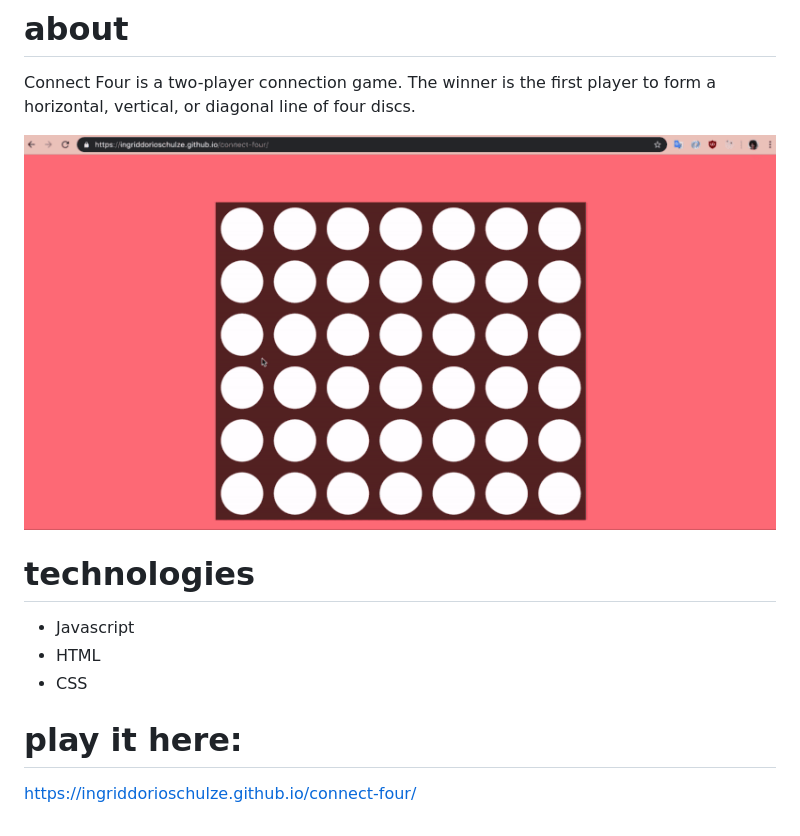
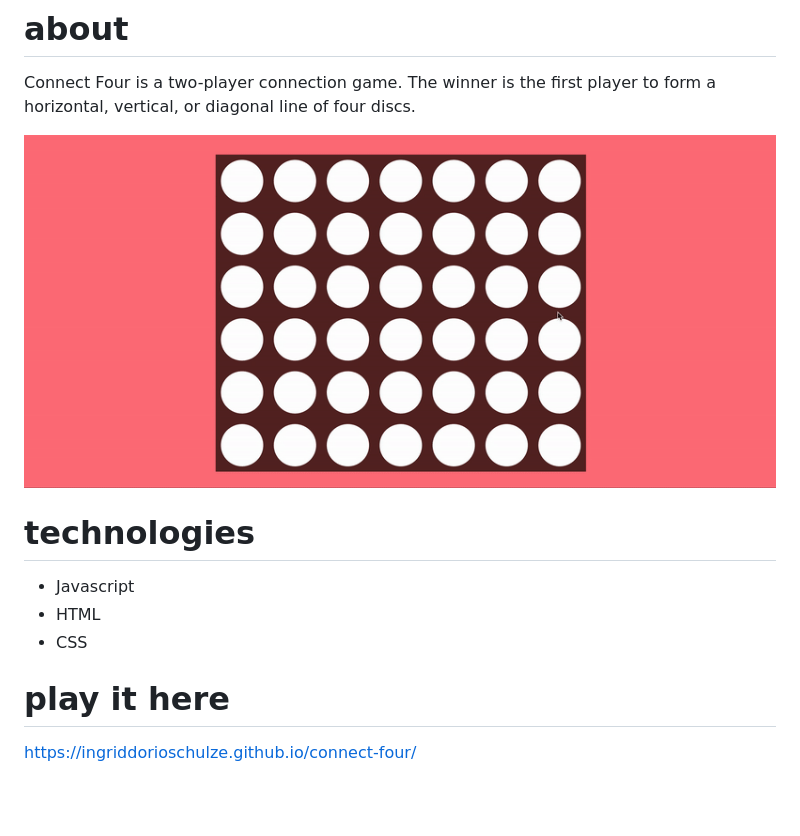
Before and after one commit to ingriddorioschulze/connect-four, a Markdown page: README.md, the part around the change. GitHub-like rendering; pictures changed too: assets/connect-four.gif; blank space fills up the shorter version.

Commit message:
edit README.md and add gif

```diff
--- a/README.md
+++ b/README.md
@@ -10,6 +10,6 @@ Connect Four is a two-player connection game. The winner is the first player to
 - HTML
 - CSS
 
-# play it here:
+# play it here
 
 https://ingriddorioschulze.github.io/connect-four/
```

--

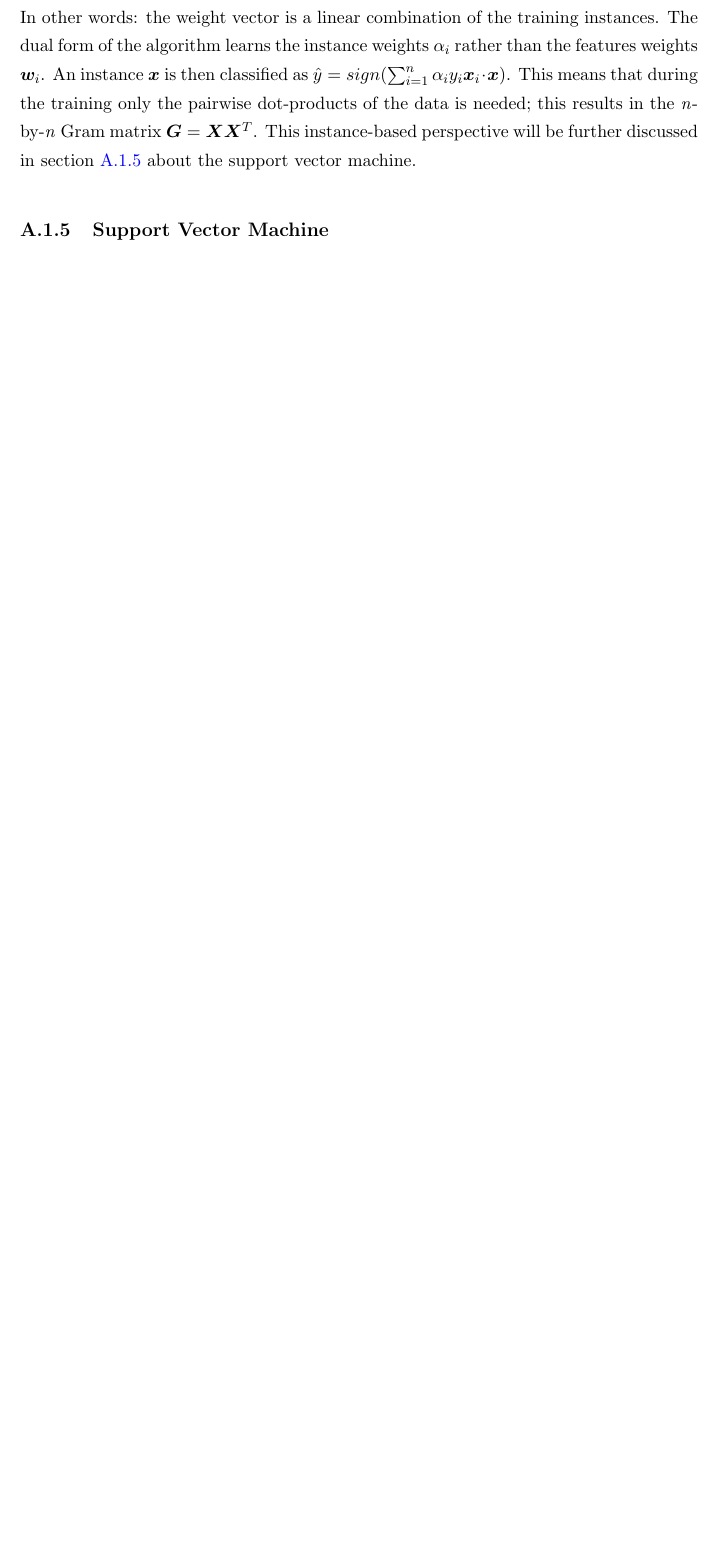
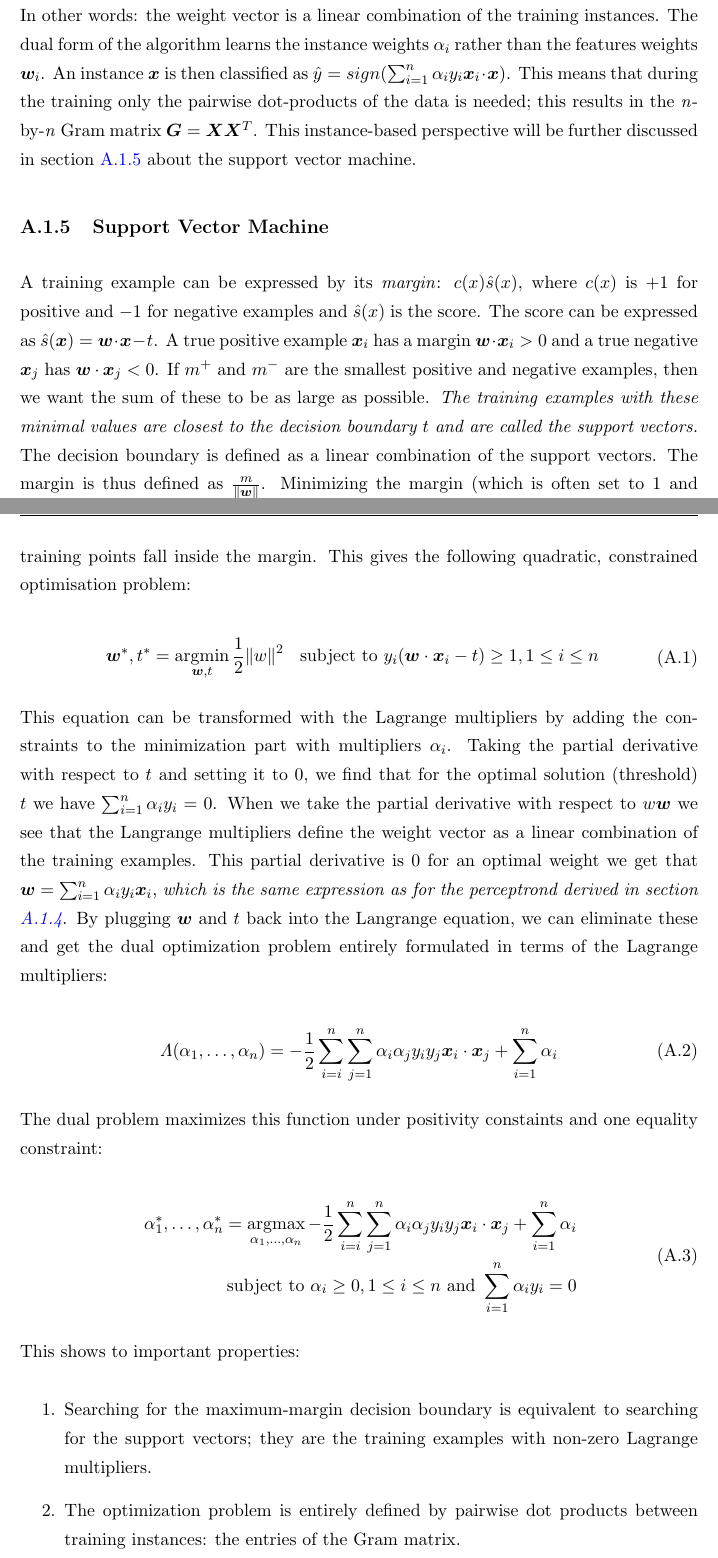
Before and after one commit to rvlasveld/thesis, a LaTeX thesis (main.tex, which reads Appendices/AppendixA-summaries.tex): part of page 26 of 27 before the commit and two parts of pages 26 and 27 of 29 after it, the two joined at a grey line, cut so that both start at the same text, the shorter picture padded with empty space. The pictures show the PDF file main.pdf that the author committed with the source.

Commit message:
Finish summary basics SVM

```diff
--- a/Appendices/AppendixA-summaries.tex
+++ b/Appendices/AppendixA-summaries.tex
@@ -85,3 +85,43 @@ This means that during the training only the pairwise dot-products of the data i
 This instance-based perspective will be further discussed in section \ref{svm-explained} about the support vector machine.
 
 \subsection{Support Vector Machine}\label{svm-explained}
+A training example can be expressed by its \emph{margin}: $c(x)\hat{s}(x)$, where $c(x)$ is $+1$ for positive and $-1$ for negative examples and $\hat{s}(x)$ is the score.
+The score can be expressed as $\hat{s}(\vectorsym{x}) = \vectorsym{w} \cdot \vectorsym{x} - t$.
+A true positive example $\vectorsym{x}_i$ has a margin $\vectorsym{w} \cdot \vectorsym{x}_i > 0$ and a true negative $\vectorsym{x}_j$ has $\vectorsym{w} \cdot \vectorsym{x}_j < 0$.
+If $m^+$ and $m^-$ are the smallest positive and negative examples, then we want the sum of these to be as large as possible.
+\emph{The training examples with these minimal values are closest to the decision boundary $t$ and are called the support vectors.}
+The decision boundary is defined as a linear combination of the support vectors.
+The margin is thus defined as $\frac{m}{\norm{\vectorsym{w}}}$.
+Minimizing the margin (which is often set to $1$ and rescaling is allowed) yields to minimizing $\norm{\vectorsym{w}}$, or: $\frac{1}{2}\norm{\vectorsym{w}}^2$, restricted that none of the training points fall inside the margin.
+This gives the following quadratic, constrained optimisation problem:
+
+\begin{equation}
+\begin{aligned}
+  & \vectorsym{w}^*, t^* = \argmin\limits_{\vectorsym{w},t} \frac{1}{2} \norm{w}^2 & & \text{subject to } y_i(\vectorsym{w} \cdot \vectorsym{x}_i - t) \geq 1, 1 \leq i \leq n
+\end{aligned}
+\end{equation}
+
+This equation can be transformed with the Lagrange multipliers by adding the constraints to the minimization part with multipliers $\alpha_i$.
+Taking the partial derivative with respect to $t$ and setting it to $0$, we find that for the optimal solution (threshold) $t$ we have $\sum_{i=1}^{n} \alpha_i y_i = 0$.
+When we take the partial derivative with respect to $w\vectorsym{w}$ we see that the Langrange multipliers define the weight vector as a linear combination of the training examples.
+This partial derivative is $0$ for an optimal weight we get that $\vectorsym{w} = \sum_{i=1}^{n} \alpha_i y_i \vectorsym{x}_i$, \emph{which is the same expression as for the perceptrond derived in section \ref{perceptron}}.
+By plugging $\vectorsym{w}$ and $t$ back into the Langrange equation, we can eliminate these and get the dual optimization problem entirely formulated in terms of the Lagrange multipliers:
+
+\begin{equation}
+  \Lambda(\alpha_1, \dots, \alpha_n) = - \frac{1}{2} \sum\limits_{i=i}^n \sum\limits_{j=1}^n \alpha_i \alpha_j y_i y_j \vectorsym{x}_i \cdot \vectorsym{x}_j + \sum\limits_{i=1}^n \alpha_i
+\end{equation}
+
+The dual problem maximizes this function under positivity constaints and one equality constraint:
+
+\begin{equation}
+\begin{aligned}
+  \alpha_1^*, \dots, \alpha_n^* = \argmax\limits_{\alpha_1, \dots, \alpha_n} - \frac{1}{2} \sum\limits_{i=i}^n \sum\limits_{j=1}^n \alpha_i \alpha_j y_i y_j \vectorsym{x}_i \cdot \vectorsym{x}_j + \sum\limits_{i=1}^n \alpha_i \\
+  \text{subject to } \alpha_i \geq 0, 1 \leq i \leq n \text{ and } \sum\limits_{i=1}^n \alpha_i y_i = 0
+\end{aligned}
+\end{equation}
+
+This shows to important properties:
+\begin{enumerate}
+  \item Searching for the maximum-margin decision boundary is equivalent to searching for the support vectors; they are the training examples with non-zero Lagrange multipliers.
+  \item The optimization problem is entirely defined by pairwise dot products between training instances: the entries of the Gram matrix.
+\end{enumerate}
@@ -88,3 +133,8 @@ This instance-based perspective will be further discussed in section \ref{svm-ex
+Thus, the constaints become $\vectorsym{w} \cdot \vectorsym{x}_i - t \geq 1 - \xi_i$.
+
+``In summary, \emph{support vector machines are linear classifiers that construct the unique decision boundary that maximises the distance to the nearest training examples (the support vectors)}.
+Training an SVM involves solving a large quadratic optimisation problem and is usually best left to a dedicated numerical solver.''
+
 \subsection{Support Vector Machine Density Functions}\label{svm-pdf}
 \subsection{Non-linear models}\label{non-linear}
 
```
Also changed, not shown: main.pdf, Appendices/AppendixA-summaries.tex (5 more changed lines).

Exercise – For each line above that contains the word "label", give the line as it is written.

Exercise result –
 \subsection{Support Vector Machine}\label{svm-explained}
 \subsection{Support Vector Machine Density Functions}\label{svm-pdf}
 \subsection{Non-linear models}\label{non-linear}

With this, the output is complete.